One of the community partners undertaking the training are rail pastors, trained volunteers who patrol railway networks looking out for those who may need support.
Paul Lewis is a rail pastor on GTR’s network. He says: “We go out three times a month at different times in the day and have so far carried out more than 200 patrols.
“We’re there to be a listening, caring presence and our intention is to make a difference. You don’t know what’s going through people’s minds and just having a chat can break someone’s chain of thought and potentially save their life.”
GTR is also supporting Samaritans’ latest campaign Small Talk Saves Lives, which relaunched in August, in partnership with Network Rail and British Transport Police.
The awareness campaign reminds the public they already have all the experience they need to help save a life and aims to empower them to act to prevent suicide both on the railways and in other public settings.

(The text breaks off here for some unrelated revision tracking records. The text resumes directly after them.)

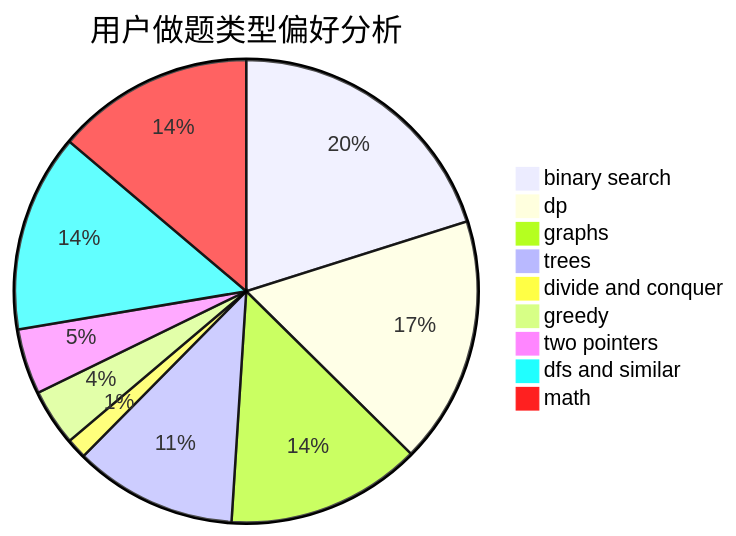
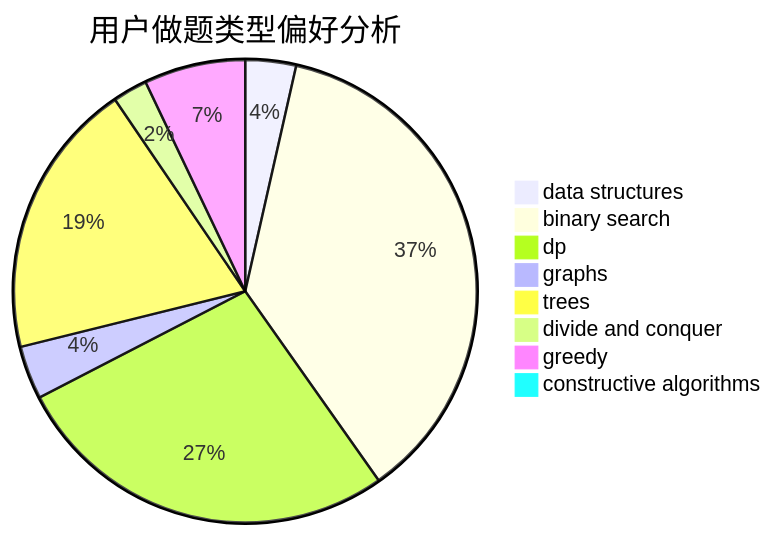
Before and after one commit to sherpahu/cfrs.github.io: the second of 3 diagrams in docs/user/u2281.md, drawn with Mermaid. The commit also changed other lines of this file and 2775 other files, not shown here.

````diff
--- a/docs/user/u2281.md
+++ b/docs/user/u2281.md
@@ -23,12 +23,11 @@
 ```mermaid
 pie title 用户做题类型偏好分析
-    "binary search" :  198
-    "dp" :  170
-    "graphs" :  134
-    "trees" :  112
-    "divide and conquer" :  14
-    "greedy" :  39
-    "two pointers" :  45
-    "dfs and similar" :  136
-    "math" :  136
+    "data structures" :  19
+    "binary search" :  197
+    "dp" :  146
+    "graphs" :  20
+    "trees" :  104
+    "divide and conquer" :  13
+    "greedy" :  38
+    "constructive algorithms" :  1
 ```
````
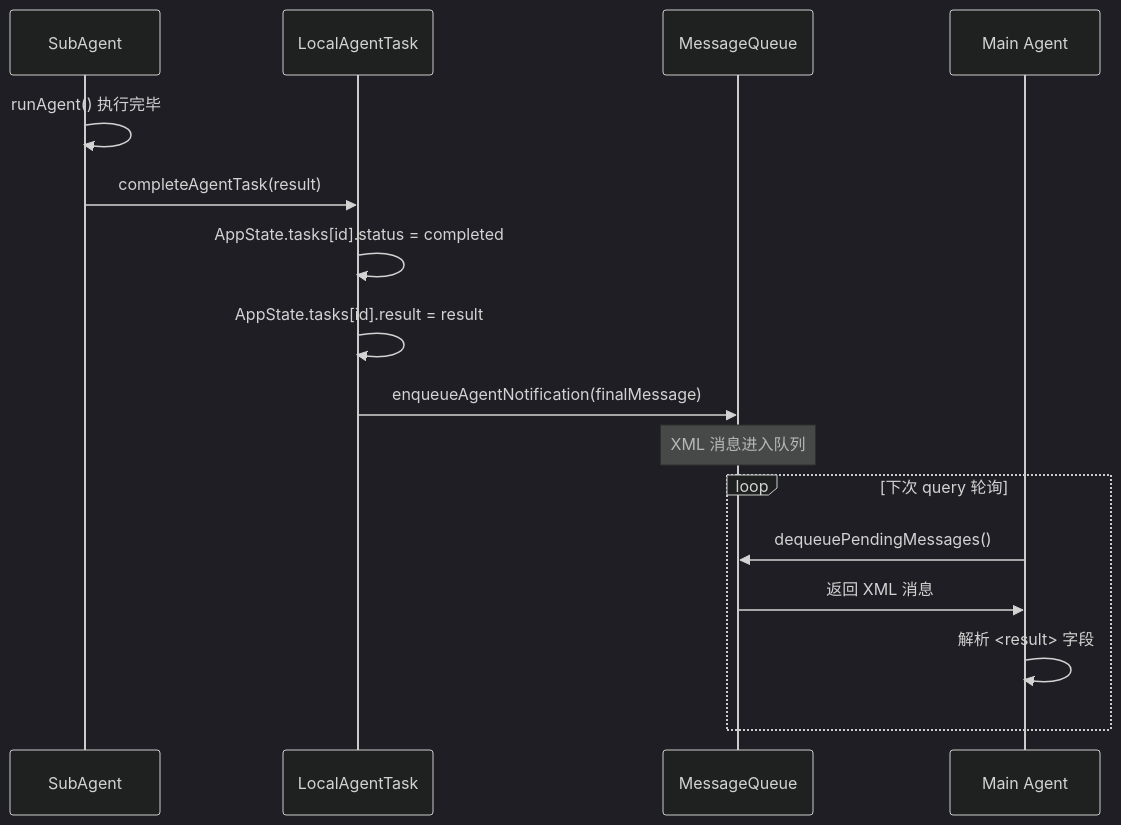
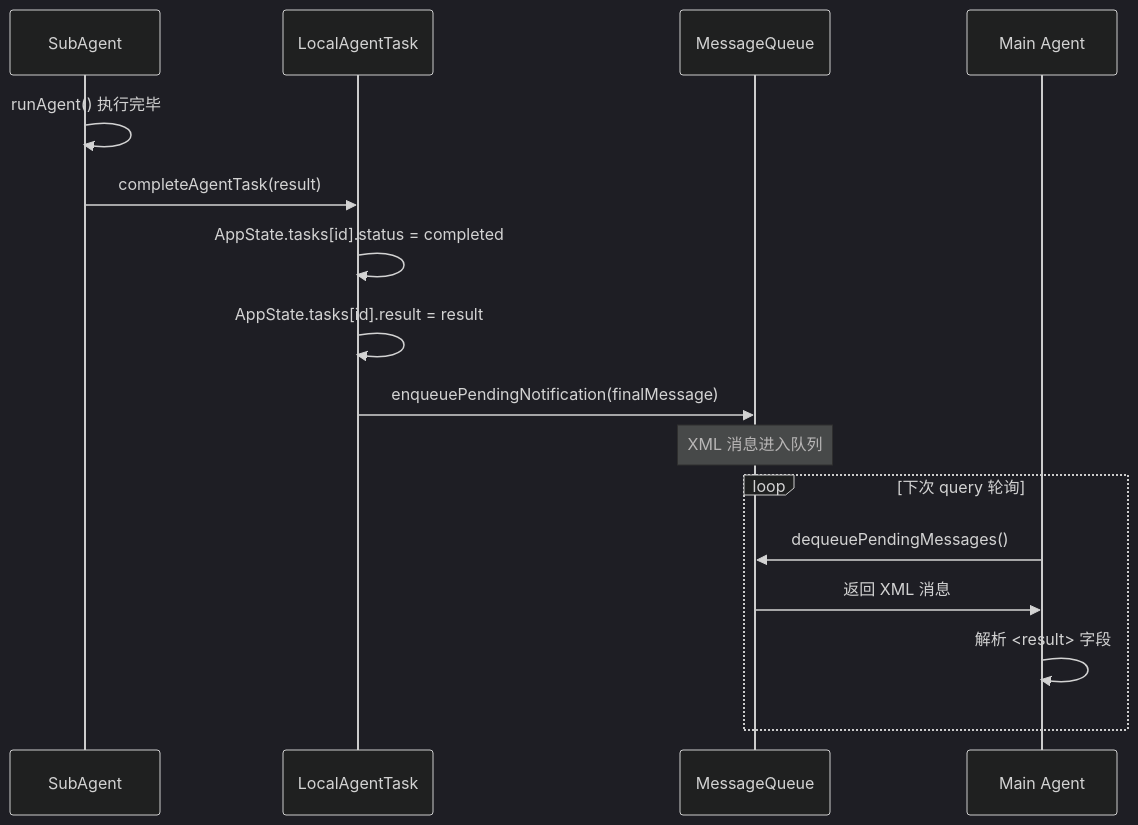
Diagram 14 of 15 in claude-code/docs/deep/AGENT-SYSTEM.md (platootalp/harness-code), drawn with Mermaid (dark theme) before and after one commit. The commit also changed other lines of this file and 58 other files, not shown here.

````diff
--- a/claude-code/docs/deep/AGENT-SYSTEM.md
+++ b/claude-code/docs/deep/AGENT-SYSTEM.md
@@ -957,20 +957,20 @@
 ```mermaid
 sequenceDiagram
     participant Sub as SubAgent
     participant Task as LocalAgentTask
     participant Queue as MessageQueue
     participant Main as Main Agent
 
     Sub->>Sub: runAgent() 执行完毕
     Sub->>Task: completeAgentTask(result)
     Task->>Task: AppState.tasks[id].status = completed
     Task->>Task: AppState.tasks[id].result = result
-    Task->>Queue: enqueueAgentNotification(finalMessage)
+    Task->>Queue: enqueuePendingNotification(finalMessage)
     Note over Queue: XML 消息进入队列
 
     loop 下次 query 轮询
         Main->>Queue: dequeuePendingMessages()
         Queue->>Main: 返回 XML 消息
         Main->>Main: 解析 <result> 字段
     end
 ```
````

Olivia Cayley, head of rail programme at Samaritans, said: “We’re so thankful to GTR for their support in spreading this important message and training more of their partners which could make such a difference. It’s so important we look out for one another now more than ever because suicide is preventable.
“Our latest Small Talk Saves Lives campaign encourages everyone to trust their instincts if they see someone who needs help and try and start a conversation. Whether that’s on a journey home from work or someone you pass in the street – a little small talk such as ‘what’s the time?’ could be all it takes to interrupt someone’s suicidal thoughts and set them on the journey to recovery. Let’s start a conversation and work together to prevent suicide.”
To find out more about the Samaritans Small Talk Save Lives campaign, visit: www.samaritans.org
How you can help
It’s hard to know the best way to approach someone who you suspect may be vulnerable.
Laura Campbell, GTR’s suicide prevention manager, shares the vital ‘dos and don’ts’ to follow when approaching a vulnerable person:
- Phone 999 immediately if you are very concerned about someone’s behaviour at a station
- Let a member of staff or fellow passenger know if you are going to approach the individual
- Approach carefully and slowly, from the side if possible
- Try to start a conversation – whatever comes naturally, it could be as simple as: “I see you are a bit upset, my name’s John, where are you trying to get to today?”
- Try to move them to a safe place and find somewhere quiet to talk: You could use, “it’s a bit noisy here” or “would you like some tea?”
- Ask open questions: these are helpful as they encourage people to talk through their problems instead of saying ‘yes’ or ‘no’
- Ask how they feel: Being invited to say how they’re feeling could be a big relief - and you may find out more about what they’re really worried about
- Put yourself between the person and the tracks
- Go on the tracks under any circumstances
- Give advice
- If the individual doesn’t want help, try not to put any pressure on them. Stay nearby and do not leave them on their own.